• Working data

=======

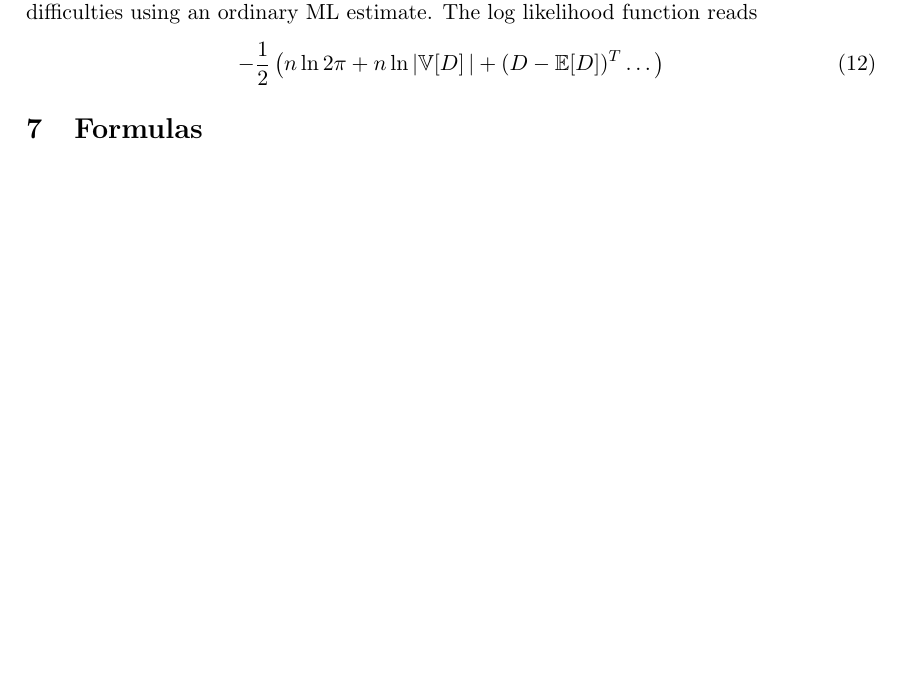
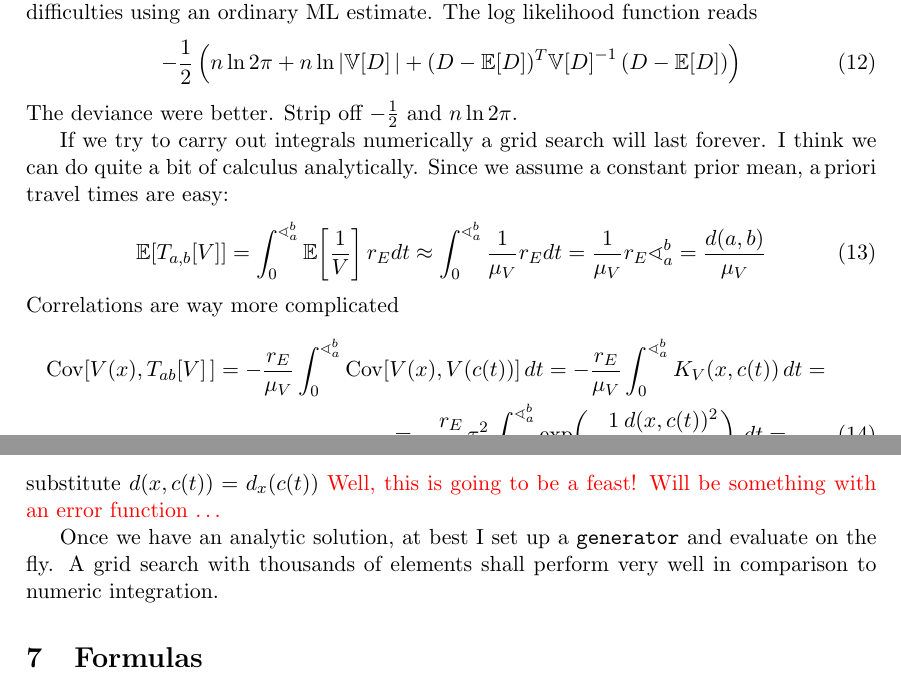
Before and after one commit to mauimuc/gptt, a LaTeX paper (formulas.tex): part of page 3 of 4 before the commit and two parts of pages 3 and 4 of 5 after it, the two joined at a grey line, cut so that both start at the same text, the shorter picture padded with empty space. Compiled offline with pdfLaTeX.

Commit message:
Thoughts about parameter estimation

```diff
--- a/formulas.tex
+++ b/formulas.tex
@@ -192,8 +192,34 @@ Certainly, it were preferable to infer those four parameters from data.
 I don't see any difficulties using an ordinary ML estimate.
 The log likelihood function reads
 \begin{equation}
-    -\frac 12 \left( n \ln 2\pi + n \ln |\Var D| + (D - \Mean D)^T \dots  \right)
+    -\frac 12 \left( n \ln 2\pi + n \ln |\Var D| + (D - \Mean D)^T \Var{D}^{-1} (D - \Mean D) \right)
 \end{equation}
+The deviance were better. Strip off $-\frac12$ and $n\ln2\pi$.
+
+If we try to carry out integrals numerically a grid search will last forever.
+I think we can do quite a bit of calculus analytically.
+Since we assume a constant prior mean, a\,priori travel times are easy:
+\begin{equation}
+    \Mean{T_{a,b}[V]}
+    = \int_0^{\sphericalangle_a^b} \Mean{\frac1V} r_E d t
+    \approx \int_0^{\sphericalangle_a^b} \frac1{\mu_V} r_E d t
+    = \frac1{\mu_V} r_E \sphericalangle_a^b
+    = \frac{d(a,b)}{\mu_V}
+\end{equation}
+Correlations are way more complicated
+\begin{multline}
+    \Cov{V(x)}{T_{ab}[V]\,} =
+   -\frac{r_E}{\mu_V} \int_0^{\sphericalangle_a^b} \Cov{V(x)}{V(c(t))} d t =
+   -\frac{r_E}{\mu_V} \int_0^{\sphericalangle_a^b} K_V(x,c(t))\, d t =
+   \\ =
+   -\frac{r_E}{\mu_V} \tau^2 \int_0^{\sphericalangle_a^b} \exp\!\left(-\frac 12 \frac{d(x,c(t))^2}{\ell^2}\right)\, d t = \dots
+\end{multline}
+substitute $d(x,c(t)) = d_x(c(t))$
+\worries{Well, this is going to be a feast! Will be something with an error function \dots }
+
+Once we have an analytic solution, at best I set up a \texttt{generator} and evaluate on the fly.
+A grid search with thousands of elements shall perform very well in comparison to numeric integration.
+
 
 
 \section{Formulas}
```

=======

• What you should do
Your answer must be an exact copy of the listing, minus its pictures.

• Exercise solution
Before and after one commit to mauimuc/gptt, a LaTeX paper (formulas.tex): part of page 3 of 4 before the commit and two parts of pages 3 and 4 of 5 after it, the two joined at a grey line, cut so that both start at the same text, the shorter picture padded with empty space. Compiled offline with pdfLaTeX.

Commit message:
Thoughts about parameter estimation

```diff
--- a/formulas.tex
+++ b/formulas.tex
@@ -192,8 +192,34 @@ Certainly, it were preferable to infer those four parameters from data.
 I don't see any difficulties using an ordinary ML estimate.
 The log likelihood function reads
 \begin{equation}
-    -\frac 12 \left( n \ln 2\pi + n \ln |\Var D| + (D - \Mean D)^T \dots  \right)
+    -\frac 12 \left( n \ln 2\pi + n \ln |\Var D| + (D - \Mean D)^T \Var{D}^{-1} (D - \Mean D) \right)
 \end{equation}
+The deviance were better. Strip off $-\frac12$ and $n\ln2\pi$.
+
+If we try to carry out integrals numerically a grid search will last forever.
+I think we can do quite a bit of calculus analytically.
+Since we assume a constant prior mean, a\,priori travel times are easy:
+\begin{equation}
+    \Mean{T_{a,b}[V]}
+    = \int_0^{\sphericalangle_a^b} \Mean{\frac1V} r_E d t
+    \approx \int_0^{\sphericalangle_a^b} \frac1{\mu_V} r_E d t
+    = \frac1{\mu_V} r_E \sphericalangle_a^b
+    = \frac{d(a,b)}{\mu_V}
+\end{equation}
+Correlations are way more complicated
+\begin{multline}
+    \Cov{V(x)}{T_{ab}[V]\,} =
+   -\frac{r_E}{\mu_V} \int_0^{\sphericalangle_a^b} \Cov{V(x)}{V(c(t))} d t =
+   -\frac{r_E}{\mu_V} \int_0^{\sphericalangle_a^b} K_V(x,c(t))\, d t =
+   \\ =
+   -\frac{r_E}{\mu_V} \tau^2 \int_0^{\sphericalangle_a^b} \exp\!\left(-\frac 12 \frac{d(x,c(t))^2}{\ell^2}\right)\, d t = \dots
+\end{multline}
+substitute $d(x,c(t)) = d_x(c(t))$
+\worries{Well, this is going to be a feast! Will be something with an error function \dots }
+
+Once we have an analytic solution, at best I set up a \texttt{generator} and evaluate on the fly.
+A grid search with thousands of elements shall perform very well in comparison to numeric integration.
+
 
 
 \section{Formulas}
```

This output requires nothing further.